The government should tread carefully as it ponders regulatory changes to the U.S. freight rail system.
There is history here that Washington -- which witnessed the collapse of many private-sector railroads a third of a century ago and bankrolled billions of dollars for their rescue -- should well understand. But in case the institutional memory is fogged by the pleadings of self-interested lobbyists, I offer the following capsule diagnosis and prescription.
Deregulation not only saved U.S. freight railroads from further bankruptcies and liquidation, it became, almost miraculously, the catalyst that transformed them into what they are today, the envy of the world’s transportation systems.
The fundamental achievement of deregulation was that it brought market-based principles to an industry forced into severe inefficiencies by a century of federal and state regulations.
Deregulation allowed customers and railroads to agree on prices and services that satisfied the needs of both and captured these agreements in contracts. Deregulation let railroads and their customers bring the supply and demand for rail service into balance, thus saving billions of dollars of resources. It removed the government from exercising functions and making decisions for which it was not needed -- and which had distorted normal private sector business efficiencies for almost a century.
Deregulation enabled productivity to surge, and the lower rates attracted large volumes of new traffic. With the increased cash flows railroads earned, they were able to invest in new capacity as well as update infrastructure and equipment --some $136 billion worth of capital in the period 2000 – 2014 alone.
The new locomotives, track and structures, freight cars, and signaling systems railroads purchased with these funds brought with them new technologies that were stronger, more energy efficient, and safer for employees and the public.
Railroads today move twice the ton-miles they did in 1980 and do it with far fewer resources of all types. However, to accomplish this they have needed to improve the productivity of those resources by over 200 percent during that same period.
That combination of ample cash flows and efficiencies created a transportation powerhouse that helped propel other industries and the gross domestic product to new heights.
For example, deregulated railroads invested in new capacity to handle surging growth in western low-sulfur coal urged by the Clean Air Act and its amendments. They provided the network and resources for moving surging volumes of crude oil to refineries, thus displacing foreign oil and helping lower world oil prices. Rejuvenated railroads are responsible for moving fracking sand, ensuring the success of that key American industry, which is essential to the renaissance in U.S. energy development. Railroads provided the foundation for rapid growth in intermodal containerized trains, which annually takes millions of trucks off the highways and has facilitated remarkable growth in U.S. trade across multiple industries.
Even though the number of rail companies declined, the efficiencies encouraged by deregulation resulted in an industry that is more competitive today than before 1980. Government data show that overall freight charges to shippers in 2013 were slightly over half what they were in 1980, after correcting for inflation.
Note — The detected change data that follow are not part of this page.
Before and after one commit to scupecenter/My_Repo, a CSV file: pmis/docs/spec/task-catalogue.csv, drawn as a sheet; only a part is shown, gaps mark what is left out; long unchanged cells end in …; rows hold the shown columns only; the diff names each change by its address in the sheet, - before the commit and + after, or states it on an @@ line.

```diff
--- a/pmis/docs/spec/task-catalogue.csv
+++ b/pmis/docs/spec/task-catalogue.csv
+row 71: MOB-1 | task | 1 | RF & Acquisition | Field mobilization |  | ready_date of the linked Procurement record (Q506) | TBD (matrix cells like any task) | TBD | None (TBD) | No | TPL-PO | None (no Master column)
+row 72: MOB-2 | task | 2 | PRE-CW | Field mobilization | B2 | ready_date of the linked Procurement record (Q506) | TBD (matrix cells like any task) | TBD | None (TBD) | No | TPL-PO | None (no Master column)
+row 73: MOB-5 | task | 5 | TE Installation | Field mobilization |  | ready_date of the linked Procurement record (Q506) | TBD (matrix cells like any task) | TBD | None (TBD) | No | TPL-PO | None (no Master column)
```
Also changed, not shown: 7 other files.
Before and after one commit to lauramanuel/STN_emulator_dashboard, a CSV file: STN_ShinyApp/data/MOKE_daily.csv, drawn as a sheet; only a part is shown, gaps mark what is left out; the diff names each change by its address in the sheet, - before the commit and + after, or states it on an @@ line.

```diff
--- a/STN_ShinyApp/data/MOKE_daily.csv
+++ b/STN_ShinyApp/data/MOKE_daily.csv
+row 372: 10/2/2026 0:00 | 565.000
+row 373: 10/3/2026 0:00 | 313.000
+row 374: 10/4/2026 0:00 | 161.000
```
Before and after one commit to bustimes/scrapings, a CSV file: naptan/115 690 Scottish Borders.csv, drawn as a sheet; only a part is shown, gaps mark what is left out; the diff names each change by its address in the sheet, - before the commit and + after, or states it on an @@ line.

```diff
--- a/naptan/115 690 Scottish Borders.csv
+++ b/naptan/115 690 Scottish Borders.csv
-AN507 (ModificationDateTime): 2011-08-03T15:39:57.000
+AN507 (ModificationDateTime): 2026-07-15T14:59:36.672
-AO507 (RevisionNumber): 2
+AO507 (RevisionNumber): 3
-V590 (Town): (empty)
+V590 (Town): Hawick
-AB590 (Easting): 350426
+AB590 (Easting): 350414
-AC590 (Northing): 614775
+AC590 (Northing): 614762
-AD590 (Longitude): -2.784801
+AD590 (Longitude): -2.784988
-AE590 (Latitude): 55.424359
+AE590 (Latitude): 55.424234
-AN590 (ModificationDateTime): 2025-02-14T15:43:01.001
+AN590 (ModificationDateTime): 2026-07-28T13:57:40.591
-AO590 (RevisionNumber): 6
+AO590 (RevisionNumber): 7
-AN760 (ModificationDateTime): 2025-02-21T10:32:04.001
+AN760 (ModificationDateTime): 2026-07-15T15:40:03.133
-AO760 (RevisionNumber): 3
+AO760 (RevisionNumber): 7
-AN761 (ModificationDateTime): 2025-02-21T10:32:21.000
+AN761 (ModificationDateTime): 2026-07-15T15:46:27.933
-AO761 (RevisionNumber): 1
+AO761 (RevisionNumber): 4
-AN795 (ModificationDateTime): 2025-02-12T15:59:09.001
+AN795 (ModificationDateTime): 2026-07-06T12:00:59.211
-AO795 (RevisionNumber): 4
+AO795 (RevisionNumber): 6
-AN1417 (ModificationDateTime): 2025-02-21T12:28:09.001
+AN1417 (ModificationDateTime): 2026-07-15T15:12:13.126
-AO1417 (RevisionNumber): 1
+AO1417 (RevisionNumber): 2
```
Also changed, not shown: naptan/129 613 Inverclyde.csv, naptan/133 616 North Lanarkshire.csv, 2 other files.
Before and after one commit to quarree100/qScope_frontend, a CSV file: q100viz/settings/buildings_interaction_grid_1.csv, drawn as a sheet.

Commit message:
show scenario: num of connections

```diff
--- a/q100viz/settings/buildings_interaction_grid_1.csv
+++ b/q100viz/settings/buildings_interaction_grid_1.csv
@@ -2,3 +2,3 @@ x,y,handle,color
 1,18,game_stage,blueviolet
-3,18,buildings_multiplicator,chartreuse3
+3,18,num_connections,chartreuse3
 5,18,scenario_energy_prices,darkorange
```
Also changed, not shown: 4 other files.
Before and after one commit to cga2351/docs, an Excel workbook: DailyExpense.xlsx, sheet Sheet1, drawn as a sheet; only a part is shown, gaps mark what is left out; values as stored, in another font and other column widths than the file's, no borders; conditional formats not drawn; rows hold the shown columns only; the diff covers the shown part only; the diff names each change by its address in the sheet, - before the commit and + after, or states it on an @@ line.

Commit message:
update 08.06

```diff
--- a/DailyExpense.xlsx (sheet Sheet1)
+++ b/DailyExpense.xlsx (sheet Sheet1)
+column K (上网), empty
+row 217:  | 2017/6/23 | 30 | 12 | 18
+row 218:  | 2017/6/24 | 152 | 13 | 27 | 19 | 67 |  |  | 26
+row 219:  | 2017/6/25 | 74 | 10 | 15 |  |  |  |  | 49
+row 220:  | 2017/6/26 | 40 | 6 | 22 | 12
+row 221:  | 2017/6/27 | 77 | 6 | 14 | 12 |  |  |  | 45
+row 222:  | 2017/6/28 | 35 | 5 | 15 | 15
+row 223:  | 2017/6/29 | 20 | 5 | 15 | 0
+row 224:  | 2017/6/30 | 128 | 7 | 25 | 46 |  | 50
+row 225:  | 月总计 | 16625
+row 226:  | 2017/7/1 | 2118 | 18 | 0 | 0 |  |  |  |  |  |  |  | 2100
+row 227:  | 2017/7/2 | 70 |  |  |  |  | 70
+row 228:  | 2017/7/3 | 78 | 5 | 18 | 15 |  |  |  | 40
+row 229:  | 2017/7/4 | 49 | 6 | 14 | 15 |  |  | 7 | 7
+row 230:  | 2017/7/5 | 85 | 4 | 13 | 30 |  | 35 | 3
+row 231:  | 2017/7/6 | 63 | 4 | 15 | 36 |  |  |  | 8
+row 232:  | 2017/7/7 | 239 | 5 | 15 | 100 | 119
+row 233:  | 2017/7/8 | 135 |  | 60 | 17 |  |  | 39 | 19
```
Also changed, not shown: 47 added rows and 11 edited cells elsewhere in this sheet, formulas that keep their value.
None of this is to suggest that lawmakers and regulators have had a hands off policy when it comes to rail since deregulation. Congress acted to enable privatization of the government’s ownership of Conrail in 1987, and the Interstate Commerce Commission (ICC) rejected an unwise merger proposal. The ICC’s successor Surface Transportation Board (STB) conditioned several other mergers by requiring “trackage rights” arrangements to preserve two carrier competition in existing markets and create it in some others. Both the ICC and the STB have also provided a forum in which the concerns of rail customers regarding prices and practices can be adjudicated.
Two current strategies of the re-regulators are the most insidious and dangerous, because they are the most difficult to understand and expose to common sense.
The first involves the calculation of railroad cost of capital. The STB calculates this measure annually to determine the returns required by investors to convince them to invest in railroads. There are already flaws in this process, but a shipper-sponsored proposal would make this situation even worse by requiring calculations to be based explicitly on historic, depreciated investment costs rather than on what it would cost today to replace assets. This would be devastating to railroad efforts to renew and expand capacity needed to support America’s future economy.
Second is a minefield of a proposal to expand so-called “reciprocal switching.” This would require a railroad providing the only rail service to certain "captive" shippers to host a competitor on its tracks, or to perform local switching service for its competitor at regulated, below-market rates. It would vastly complicate rail operations, labor agreements, and, perhaps, compromise safety while reducing money needed to expand capacity. Further, if compulsory switching were required without market-based compensation, it would represent an unconstitutional taking of private property.
Thirty-five years after the Staggers Act, the transformational power of deregulation continues to shape and reward our economy, which is why with new regulatory proposals on the table Washington should recognize that sometimes doing less to constrain business is doing more to enable enterprise. Freight rail’s remarkable record is attributable to government having the foresight to stand aside and allow markets to do what they do
A former government policy administrator and nationally recognized expert on railway and intermodal economics, technology, and safety, Gallamore is co-author of American Railroads: Decline and Renaissance in the Twentieth Century, published by Harvard University Press, 2014.